The chief problem with "Mainline" churches is that they "bless the values of the larger society, and see very little difference between cultivating good citizens and cultivating Christians." Their striving to be "respectable" and to play a role in the dominant culture "establishment" has resulted in adjusting the gospel of Jesus Christ to make it fit into cultural norms rather than challenging those norms. Kisker writes, "When we became "mainline," we stopped being Methodist in all but name." Meaning that, in the name of "respectability," we jettisoned the practices, structures, and theology that formed the heart and soul of Wesleyan Methodism.
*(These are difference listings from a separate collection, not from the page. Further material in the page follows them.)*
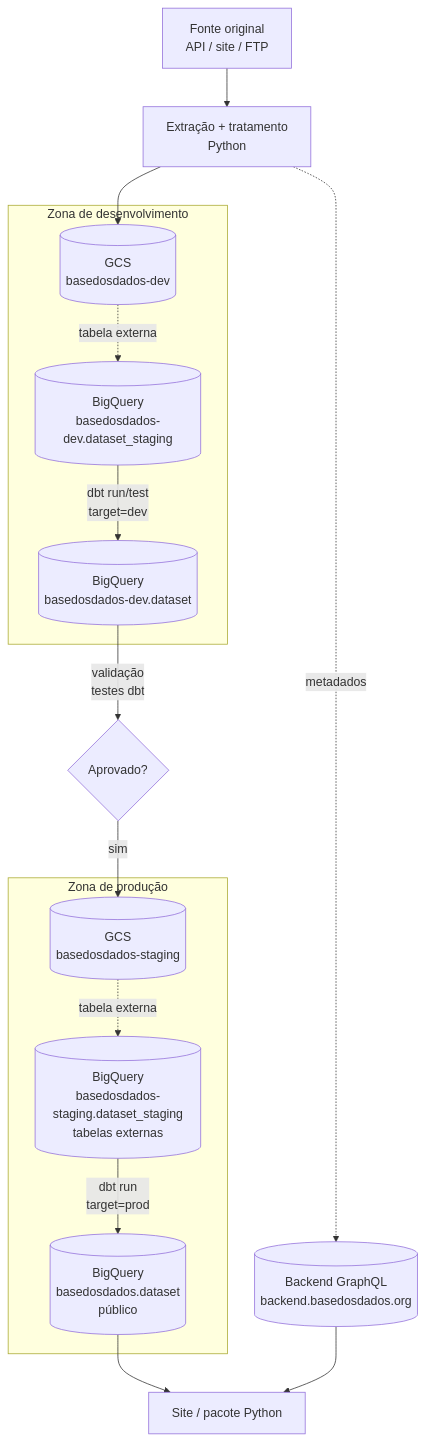
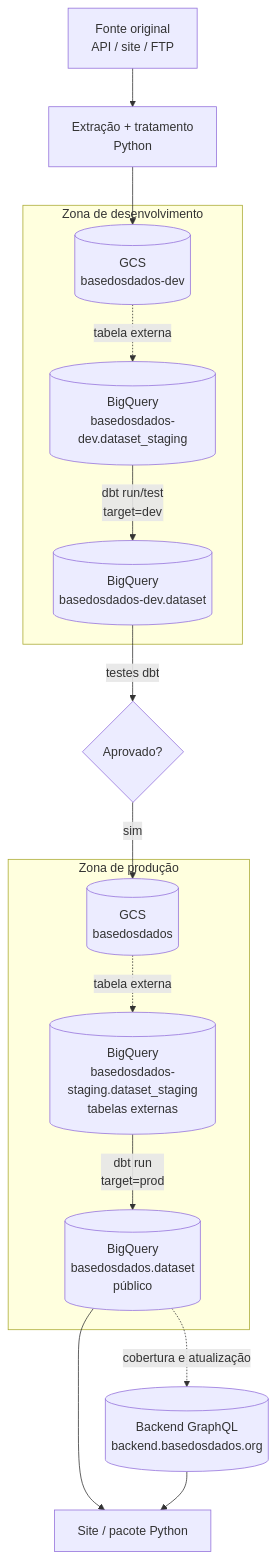
The first of 3 diagrams in docs/onboarding/fluxo-de-dados-e-infraestrutura.md (basedosdados/manual-equipe-dados), drawn with Mermaid before and after one commit. The commit also changed other lines of this file, not shown here.

````diff
--- a/docs/onboarding/fluxo-de-dados-e-infraestrutura.md
+++ b/docs/onboarding/fluxo-de-dados-e-infraestrutura.md
@@ -29,37 +29,37 @@
 ```mermaid
 flowchart TD
     SRC[Fonte original<br/>API / site / FTP]
     EXT[Extração + tratamento<br/>Python]
     GCSDEV[(GCS<br/>basedosdados-dev)]
     BQDEVSTG[(BigQuery<br/>basedosdados-dev.dataset_staging)]
     BQDEV[(BigQuery<br/>basedosdados-dev.dataset)]
     GATE{Aprovado?}
-    GCSPROD[(GCS<br/>basedosdados-staging)]
+    GCSPROD[(GCS<br/>basedosdados)]
     BQPRODSTG[(BigQuery<br/>basedosdados-staging.dataset_staging<br/>tabelas externas)]
     BQPROD[(BigQuery<br/>basedosdados.dataset<br/>público)]
     API[(Backend GraphQL<br/>backend.basedosdados.org)]
     SITE[Site / pacote Python]
 
     SRC --> EXT
     EXT --> GCSDEV
     GCSDEV -. tabela externa .-> BQDEVSTG
     BQDEVSTG -- dbt run/test<br/>target=dev --> BQDEV
-    BQDEV -- validação<br/>testes dbt --> GATE
+    BQDEV -- testes dbt --> GATE
     GATE -- sim --> GCSPROD
     GCSPROD -. tabela externa .-> BQPRODSTG
     BQPRODSTG -- dbt run<br/>target=prod --> BQPROD
-    EXT -. metadados .-> API
+    BQPROD -. cobertura e atualização .-> API
     BQPROD --> SITE
     API --> SITE
 
     subgraph DEV[Zona de desenvolvimento]
         GCSDEV
         BQDEVSTG
         BQDEV
     end
     subgraph PROD[Zona de produção]
         GCSPROD
         BQPRODSTG
         BQPROD
     end
 ```
````
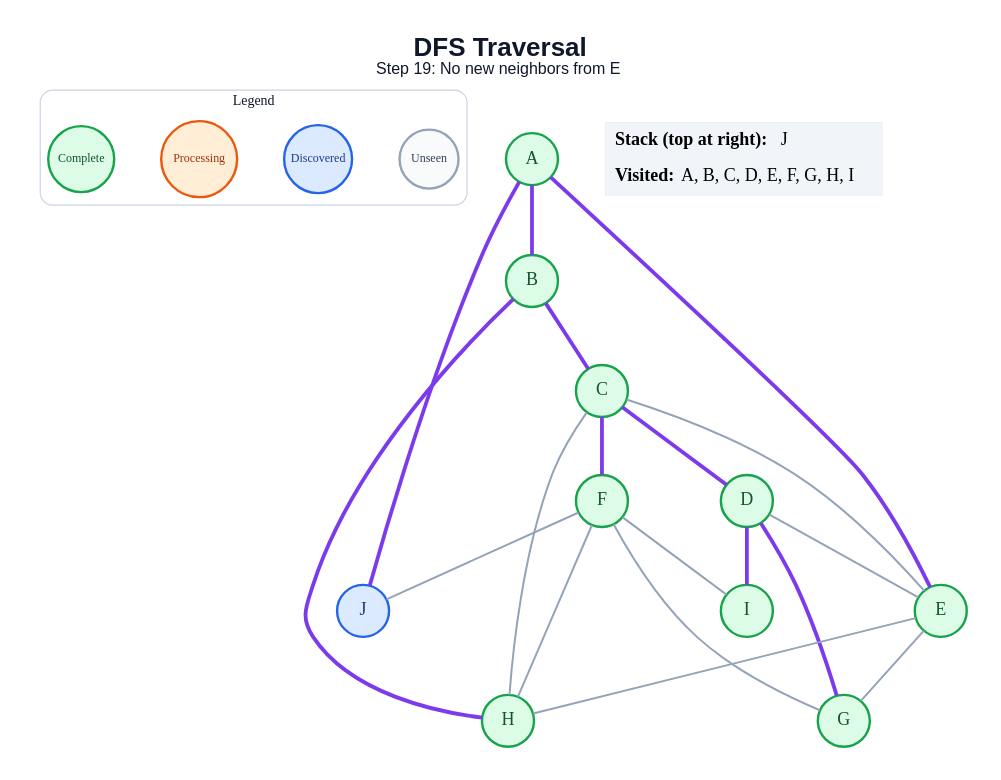
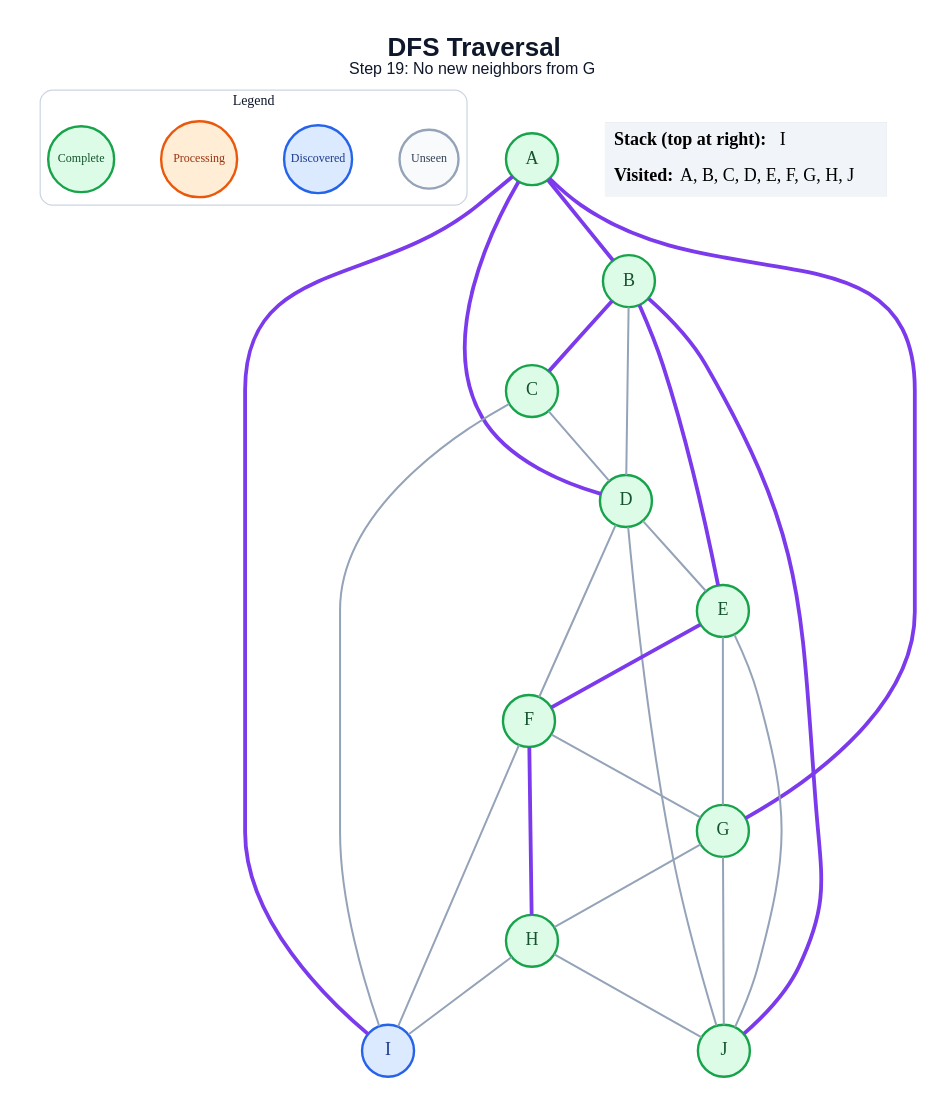
The diagram in generated/dfs/step_19.dot (amanghodawala9/ai-slop), drawn with Graphviz before and after one commit. The commit also changed 178 other files, not shown here.

```diff
--- a/generated/dfs/step_19.dot
+++ b/generated/dfs/step_19.dot
@@ -1,47 +1,52 @@
 graph traversal {
   graph [layout=dot, rankdir=TB, bgcolor="#FFFFFF", pad="0.35", nodesep="0.65", ranksep="0.8", fontname="Arial"];
   node [shape=circle, style="filled", fontname="Arial Bold", fontsize=18, width=0.72, fixedsize=true, penwidth=2.4];
   edge [color="#94A3B8", penwidth=2.0];
-  label=<<B>DFS Traversal</B><BR/><FONT POINT-SIZE="16">Step 19: No new neighbors from E</FONT>>; labelloc="t"; fontsize=26; fontname="Arial"; fontcolor="#0F172A";
+  label=<<B>DFS Traversal</B><BR/><FONT POINT-SIZE="16">Step 19: No new neighbors from G</FONT>>; labelloc="t"; fontsize=26; fontname="Arial"; fontcolor="#0F172A";
   subgraph cluster_legend { label="Legend"; color="#CBD5E1"; penwidth=1.2; style="rounded"; fontsize=14; fontname="Arial Bold";
     key_unseen [label="Unseen", fillcolor="#F8FAFC", color="#94A3B8", fontcolor="#334155", fontsize=12, width=0.82];
     key_frontier [label="Discovered", fillcolor="#DBEAFE", color="#2563EB", fontcolor="#1E3A8A", fontsize=12, width=0.95];
     key_current [label="Processing", fillcolor="#FFEDD5", color="#EA580C", fontcolor="#9A3412", fontsize=12, width=1.05];
     key_done [label="Complete", fillcolor="#DCFCE7", color="#16A34A", fontcolor="#14532D", fontsize=12, width=0.92];
     { rank=same; key_unseen; key_frontier; key_current; key_done; }
   }
   A [fillcolor="#DCFCE7", color="#16A34A", fontcolor="#14532D"];
   B [fillcolor="#DCFCE7", color="#16A34A", fontcolor="#14532D"];
   C [fillcolor="#DCFCE7", color="#16A34A", fontcolor="#14532D"];
   D [fillcolor="#DCFCE7", color="#16A34A", fontcolor="#14532D"];
   E [fillcolor="#DCFCE7", color="#16A34A", fontcolor="#14532D"];
   F [fillcolor="#DCFCE7", color="#16A34A", fontcolor="#14532D"];
   G [fillcolor="#DCFCE7", color="#16A34A", fontcolor="#14532D"];
   H [fillcolor="#DCFCE7", color="#16A34A", fontcolor="#14532D"];
-  I [fillcolor="#DCFCE7", color="#16A34A", fontcolor="#14532D"];
-  J [fillcolor="#DBEAFE", color="#2563EB", fontcolor="#1E3A8A"];
+  I [fillcolor="#DBEAFE", color="#2563EB", fontcolor="#1E3A8A"];
+  J [fillcolor="#DCFCE7", color="#16A34A", fontcolor="#14532D"];
   A -- B [color="#7C3AED", penwidth=3.8];
-  A -- E [color="#7C3AED", penwidth=3.8];
-  A -- J [color="#7C3AED", penwidth=3.8];
+  A -- D [color="#7C3AED", penwidth=3.8];
+  A -- G [color="#7C3AED", penwidth=3.8];
+  A -- I [color="#7C3AED", penwidth=3.8];
   B -- C [color="#7C3AED", penwidth=3.8];
-  B -- H [color="#7C3AED", penwidth=3.8];
-  C -- D [color="#7C3AED", penwidth=3.8];
-  C -- E;
-  C -- F [color="#7C3AED", penwidth=3.8];
-  C -- H;
+  B -- D;
+  B -- E [color="#7C3AED", penwidth=3.8];
+  B -- J [color="#7C3AED", penwidth=3.8];
+  C -- D;
+  C -- I;
   D -- E;
-  D -- G [color="#7C3AED", penwidth=3.8];
-  D -- I [color="#7C3AED", penwidth=3.8];
+  D -- F;
+  D -- J;
+  E -- F [color="#7C3AED", penwidth=3.8];
   E -- G;
-  E -- H;
+  E -- J;
   F -- G;
-  F -- H;
+  F -- H [color="#7C3AED", penwidth=3.8];
   F -- I;
-  F -- J;
+  G -- H;
+  G -- J;
+  H -- I;
+  H -- J;
   status [shape=plain, fixedsize=false, width=0, height=0, margin=0, label=<
     <TABLE BORDER="0" CELLBORDER="0" CELLPADDING="7" BGCOLOR="#F1F5F9">
-      <TR><TD ALIGN="LEFT"><B>Stack (top at right):</B> J</TD></TR>
-      <TR><TD ALIGN="LEFT"><B>Visited:</B> A, B, C, D, E, F, G, H, I</TD></TR>
+      <TR><TD ALIGN="LEFT"><B>Stack (top at right):</B> I</TD></TR>
+      <TR><TD ALIGN="LEFT"><B>Visited:</B> A, B, C, D, E, F, G, H, J</TD></TR>
     </TABLE>
   >];
 }
```
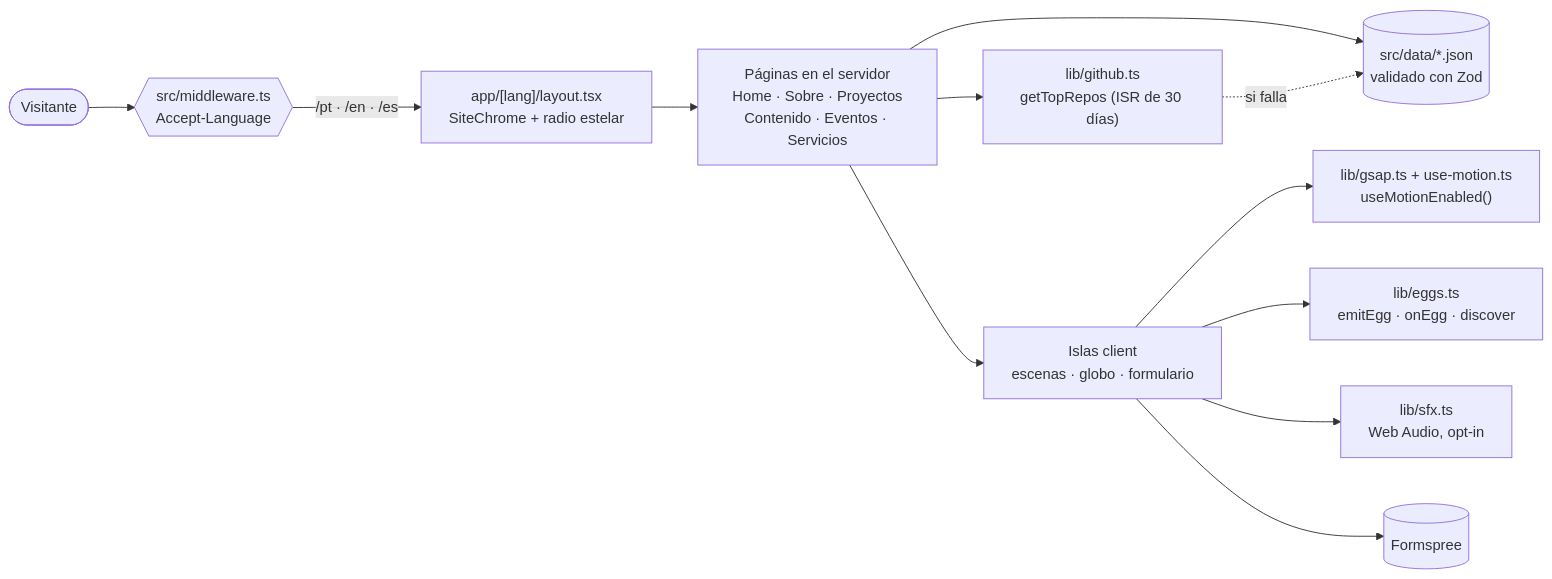
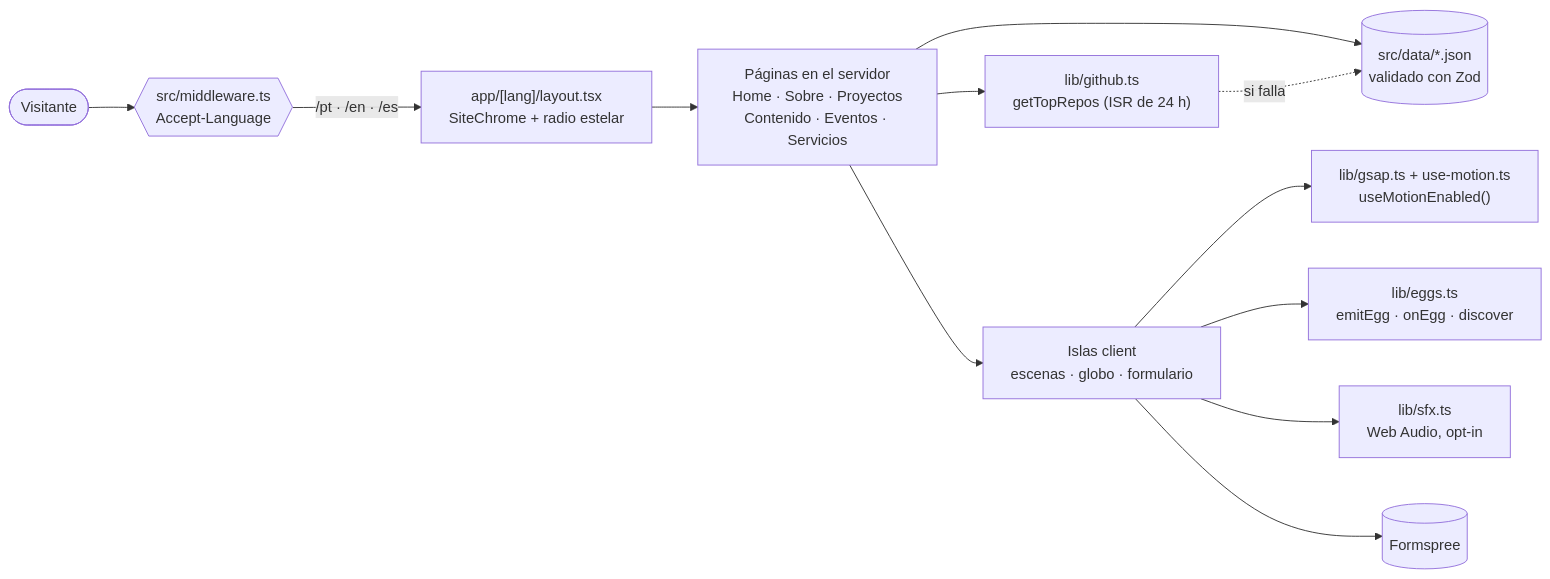
One commit to glaucia86/glaucialemos.dev changed the diagram in README.es.md. Above: the diagram before and after it, drawn with Mermaid. The commit also changed other lines of this file and 107 other files, not shown here.

````diff
--- a/README.es.md
+++ b/README.es.md
@@ -155,14 +155,14 @@
 ```mermaid
 flowchart LR
     V([Visitante]) --> M{{src/middleware.ts<br/>Accept-Language}}
     M -->|/pt · /en · /es| L["app/[lang]/layout.tsx<br/>SiteChrome + radio estelar"]
     L --> P["Páginas en el servidor<br/>Home · Sobre · Proyectos<br/>Contenido · Eventos · Servicios"]
     P --> D[("src/data/*.json<br/>validado con Zod")]
-    P --> G["lib/github.ts<br/>getTopRepos (ISR de 30 días)"]
+    P --> G["lib/github.ts<br/>getTopRepos (ISR de 24 h)"]
     G -.si falla.-> D
     P --> C["Islas client<br/>escenas · globo · formulario"]
     C --> MO["lib/gsap.ts + use-motion.ts<br/>useMotionEnabled()"]
     C --> E["lib/eggs.ts<br/>emitEgg · onEgg · discover"]
     C --> S["lib/sfx.ts<br/>Web Audio, opt-in"]
     C --> F[(Formspree)]
 ```
````
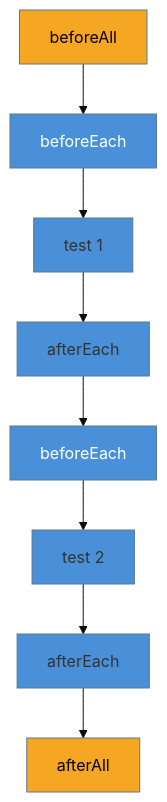
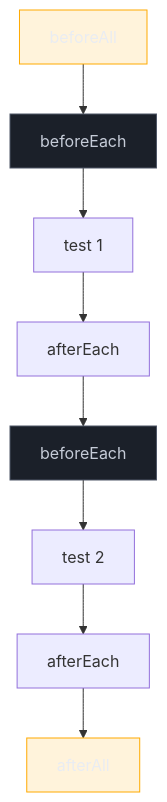
The diagram in 03-Dominios/Tecnologia/Testes JS/04 - Organização e ciclo de vida.md (josenaldo/codex-technomanticus), drawn with Mermaid before and after one commit. The commit also changed 1181 other files, not shown here.

First line of the commit message:
fix(diagramas): paleta do sistema no lugar de cor cravada no markdown

````diff
--- a/03-Dominios/Tecnologia/Testes JS/04 - Organização e ciclo de vida.md
+++ b/03-Dominios/Tecnologia/Testes JS/04 - Organização e ciclo de vida.md
@@ -48,11 +48,12 @@
 ```mermaid
-%%{init: {"theme": "base", "themeVariables": {"primaryColor": "#4A90D9"}}}%%
 graph TB
+    classDef neutro fill:#1B2029,stroke:#4E5666,color:#C6CCD8
+    classDef destaque fill:#FFAA0024,stroke:#FFAA00,color:#E9ECF2
     A[beforeAll] --> B[beforeEach] --> C[test 1] --> D[afterEach]
     D --> E[beforeEach] --> F[test 2] --> G[afterEach]
     G --> H[afterAll]
-    style B fill:#4A90D9,color:#fff
-    style E fill:#4A90D9,color:#fff
-    style A fill:#F5A623,color:#000
-    style H fill:#F5A623,color:#000
+    class B neutro
+    class E neutro
+    class A destaque
+    class H destaque
 ```
````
In a well written 128 pages Dr. Kisker describes what has been lost and gives practical ideas for restoring a United Methodist: * Vision o The distinctive goal of Wesleyan Methodism is holiness of heart and life. In mission of early Methodism was "To reform the nation, especially the church; and to spread Scriptural holiness across the land." * Message o The historic Methodist message was salvation by grace through faith. We need to take sin, grace, and salvation seriously once again. * Method o Proclaim Christ in all his offices: Prophet, Priest, and King o Open-air preaching for the 21st century o Small groups for formation and growth in discipleship o A Rule of Life that leads the people toward holiness of heart and life (The General Rules) * Conversation o Practice true "holy conferencing" in the Wesleyan Spirit. Conferencing must be practiced at all levels of the church, beginning in the home.
Mainline or Methodist: Rediscovering Our Evangelistic Mission is a sobering and hope-filled call to action for the people of The United Methodist Church. Scott Kisker gives some helpful and practical recommendations for a way forward. It's clear that he believes that God will keep God's promises. But the church must cooperate and participate with God's mission for the world.
Recovering our Methodist heritage Sep 24, 2008
After taking Dr. Kisker's Evangelism course at Wesley Theological Seminary I can say without a doubt that he wrote this book, which is not a bad thing. I'm almost finished with it and I see where he is coming from. I, too, am one that thinks about how we can recover our Methodist heritage in a positive way so that we, as the church, can reach out to the unchurched and bring them into our church homes so that their spiritual lives may be enriched and so that they can grow in Jesus Christ.
My one huge complaint about this book is the lack of editing. There are way too many editing mistakes and they are quite glaring.